(Dataset entries)

--*--

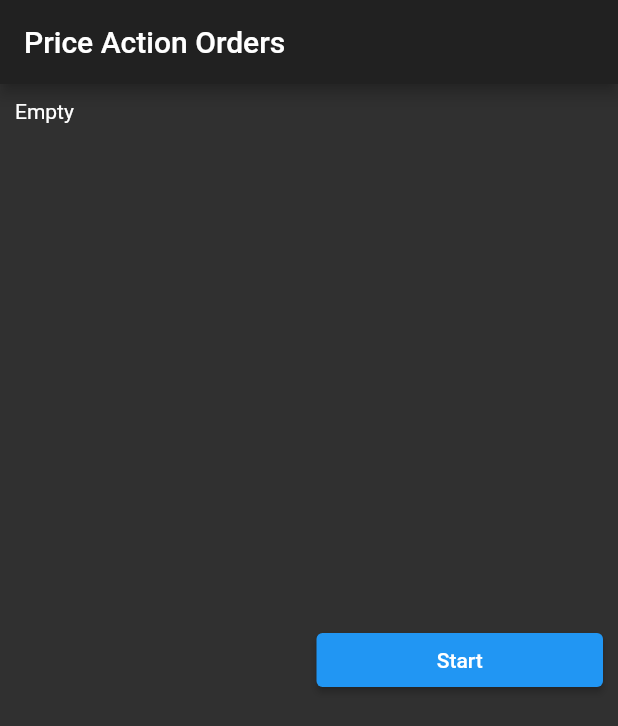
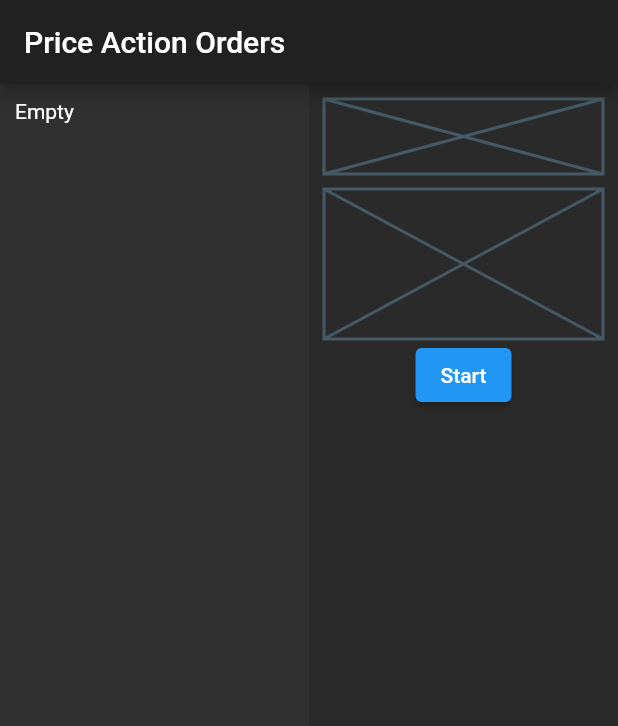
Before and after one commit to copmorty/price_action_orders, a Flutter app: the screen it shows after launch, on a phone screen of 412 x 824 dp. Shown: the top 726 px of the screen. Run offline on Flutter 3.47's test engine with Material 2 defaults, Android fonts, the phone set to English and light mode, and no system bars; our stand-ins replace bloc, equatable, flutter_bloc, get_it.

Commit message:
Sixth commit

```diff
--- a/lib/presentation/bloc/bloc/bookticker_bloc.dart
+++ b/lib/presentation/bloc/bloc/bookticker_bloc.dart
@@ -22,10 +22,9 @@ class BookTickerBloc extends Bloc<BookTickerEvent, BookTickerState> {
     BookTickerEvent event,
   ) async* {
     if (event is GetBookTickerEvent) {
+      yield Loading();
       await _subscription?.cancel();
-      _subscription = getBookTicker().listen((event) {
-        return add(_BookTickerTick(event));
-      });
+      _subscription = getBookTicker().listen((event) => add(_BookTickerTick(event)));
     }
     if (event is _BookTickerTick) {
       yield Loaded(bookTicker: event.tick);
--- a/lib/presentation/screens/home_screen.dart
+++ b/lib/presentation/screens/home_screen.dart
@@ -14,7 +14,7 @@ class HomeScreen extends StatelessWidget {
         title: Text('Price Action Orders'),
       ),
       body: Container(
-        padding: EdgeInsets.all(5),
+        // padding: EdgeInsets.all(5),
         child: bodyBuilder(context),
       ),
     );
@@ -25,12 +25,13 @@ class HomeScreen extends StatelessWidget {
       create: (_) => sl<BookTickerBloc>(),
       child: Row(
         children: [
-          Expanded(
+          Container(
+            width: MediaQuery.of(context).size.width / 2,
             child: Column(
               children: [
                 Expanded(
                   child: Container(
-                    padding: const EdgeInsets.all(5),
+                    padding: const EdgeInsets.all(10),
                     height: double.infinity,
                     width: double.infinity,
                     child: BlocBuilder<BookTickerBloc, BookTickerState>(
@@ -57,11 +58,11 @@ class HomeScreen extends StatelessWidget {
               ],
             ),
           ),
-          Expanded(
-            child: Container(
-              padding: const EdgeInsets.all(5),
-              child: BookTickerControls(),
-            ),
+          Container(
+            color: Colors.black12,
+            width: MediaQuery.of(context).size.width / 2,
+            padding: const EdgeInsets.all(10),
+            child: BookTickerControls(),
           ),
         ],
       ),
@@ -85,11 +86,19 @@ class _BookTIckerControlsState extends State<BookTickerControls> {
 
   @override
   Widget build(BuildContext context) {
-    return Container(
-      child: ElevatedButton(
-        onPressed: () => dispatchWS(),
-        child: Text('Start'),
-      ),
+    return Column(
+      children: [
+        //Input
+        Placeholder(fallbackHeight: 50),
+        SizedBox(height: 10),
+        Placeholder(fallbackHeight: 100),
+        Container(
+          child: ElevatedButton(
+            onPressed: () => dispatchWS(),
+            child: Text('Start'),
+          ),
+        ),
+      ],
     );
   }
 }
```
Also changed, not shown: lib/data/datasources/bookticker_datasource.dart (+10 -4 lines).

--*--

• [Work request] Line count for the word "presentation": work out how many lines of the data above include it, and reply with that number alone.

• [Solution] 4